● **Description of the task**:
Collect each line of the entries that holds the string "want".

_____

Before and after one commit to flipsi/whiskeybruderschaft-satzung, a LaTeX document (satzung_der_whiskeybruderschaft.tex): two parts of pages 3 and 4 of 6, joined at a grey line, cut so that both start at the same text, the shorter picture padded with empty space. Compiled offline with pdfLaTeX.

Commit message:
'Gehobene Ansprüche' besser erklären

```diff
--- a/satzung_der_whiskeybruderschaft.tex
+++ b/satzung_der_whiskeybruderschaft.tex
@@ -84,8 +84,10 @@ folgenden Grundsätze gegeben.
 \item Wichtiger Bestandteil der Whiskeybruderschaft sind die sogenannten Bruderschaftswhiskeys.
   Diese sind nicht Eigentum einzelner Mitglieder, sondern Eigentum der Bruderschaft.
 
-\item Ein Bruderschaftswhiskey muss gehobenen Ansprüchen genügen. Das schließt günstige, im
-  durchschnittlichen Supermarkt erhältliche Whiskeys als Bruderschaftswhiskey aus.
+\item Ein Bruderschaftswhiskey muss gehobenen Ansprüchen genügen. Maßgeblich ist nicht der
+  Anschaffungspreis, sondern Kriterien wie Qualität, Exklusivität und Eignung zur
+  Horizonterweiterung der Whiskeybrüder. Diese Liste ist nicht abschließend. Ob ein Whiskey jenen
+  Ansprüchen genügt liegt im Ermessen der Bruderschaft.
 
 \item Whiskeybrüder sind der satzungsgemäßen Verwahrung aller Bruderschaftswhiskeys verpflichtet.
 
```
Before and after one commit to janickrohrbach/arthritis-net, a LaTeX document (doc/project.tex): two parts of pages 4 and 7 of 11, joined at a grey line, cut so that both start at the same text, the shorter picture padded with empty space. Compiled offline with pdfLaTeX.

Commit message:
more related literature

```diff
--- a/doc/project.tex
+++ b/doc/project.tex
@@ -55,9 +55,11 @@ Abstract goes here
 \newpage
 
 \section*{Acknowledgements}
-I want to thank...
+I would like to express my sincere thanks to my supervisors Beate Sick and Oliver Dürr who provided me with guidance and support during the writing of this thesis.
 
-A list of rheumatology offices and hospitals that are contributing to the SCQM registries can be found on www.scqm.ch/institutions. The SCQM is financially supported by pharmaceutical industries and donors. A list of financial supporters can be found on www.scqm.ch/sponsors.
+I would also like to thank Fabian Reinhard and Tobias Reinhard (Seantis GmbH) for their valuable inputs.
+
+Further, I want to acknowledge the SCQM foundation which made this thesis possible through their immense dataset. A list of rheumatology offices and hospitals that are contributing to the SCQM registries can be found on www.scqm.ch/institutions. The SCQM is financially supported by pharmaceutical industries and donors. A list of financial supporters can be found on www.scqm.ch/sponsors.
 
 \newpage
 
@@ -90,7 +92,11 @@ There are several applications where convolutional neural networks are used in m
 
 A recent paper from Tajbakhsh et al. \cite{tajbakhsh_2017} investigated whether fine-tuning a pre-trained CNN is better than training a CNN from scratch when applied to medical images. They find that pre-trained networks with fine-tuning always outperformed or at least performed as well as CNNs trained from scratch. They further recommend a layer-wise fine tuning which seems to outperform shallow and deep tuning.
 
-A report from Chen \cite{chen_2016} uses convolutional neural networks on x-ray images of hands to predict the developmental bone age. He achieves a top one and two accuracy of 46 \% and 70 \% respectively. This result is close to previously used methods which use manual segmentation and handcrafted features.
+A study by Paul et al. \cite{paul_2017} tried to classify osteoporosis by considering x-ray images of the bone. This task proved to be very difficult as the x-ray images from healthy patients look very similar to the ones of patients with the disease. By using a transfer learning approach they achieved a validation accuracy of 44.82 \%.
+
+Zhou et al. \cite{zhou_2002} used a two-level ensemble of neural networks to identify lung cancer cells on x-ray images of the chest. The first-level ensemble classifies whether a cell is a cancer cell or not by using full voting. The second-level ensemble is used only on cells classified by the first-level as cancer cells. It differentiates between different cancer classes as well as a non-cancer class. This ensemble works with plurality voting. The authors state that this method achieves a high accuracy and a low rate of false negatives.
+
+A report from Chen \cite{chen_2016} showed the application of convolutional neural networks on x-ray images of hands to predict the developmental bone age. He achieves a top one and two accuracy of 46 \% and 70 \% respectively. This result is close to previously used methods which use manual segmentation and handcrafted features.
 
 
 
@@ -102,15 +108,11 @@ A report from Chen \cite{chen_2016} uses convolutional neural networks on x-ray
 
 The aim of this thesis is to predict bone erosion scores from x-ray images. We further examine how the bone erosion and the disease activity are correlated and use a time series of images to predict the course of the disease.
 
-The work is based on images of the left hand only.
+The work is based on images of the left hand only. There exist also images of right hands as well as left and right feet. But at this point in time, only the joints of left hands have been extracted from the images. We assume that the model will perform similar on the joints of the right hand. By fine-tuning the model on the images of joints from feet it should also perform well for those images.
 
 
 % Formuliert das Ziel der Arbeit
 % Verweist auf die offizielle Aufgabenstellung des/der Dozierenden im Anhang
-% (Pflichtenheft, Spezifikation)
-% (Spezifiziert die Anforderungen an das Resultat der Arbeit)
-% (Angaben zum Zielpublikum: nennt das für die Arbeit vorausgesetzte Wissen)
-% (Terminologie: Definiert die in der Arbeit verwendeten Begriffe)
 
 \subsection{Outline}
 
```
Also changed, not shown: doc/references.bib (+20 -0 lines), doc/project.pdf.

_____

● **Result of the task**:
-I want to thank...
+Further, I want to acknowledge the SCQM foundation which made this thesis possible through their immense dataset. A list of rheumatology offices and hospitals that are contributing to the SCQM registries can be found on www.scqm.ch/institutions. The SCQM is financially supported by pharmaceutical industries and donors. A list of financial supporters can be found on www.scqm.ch/sponsors.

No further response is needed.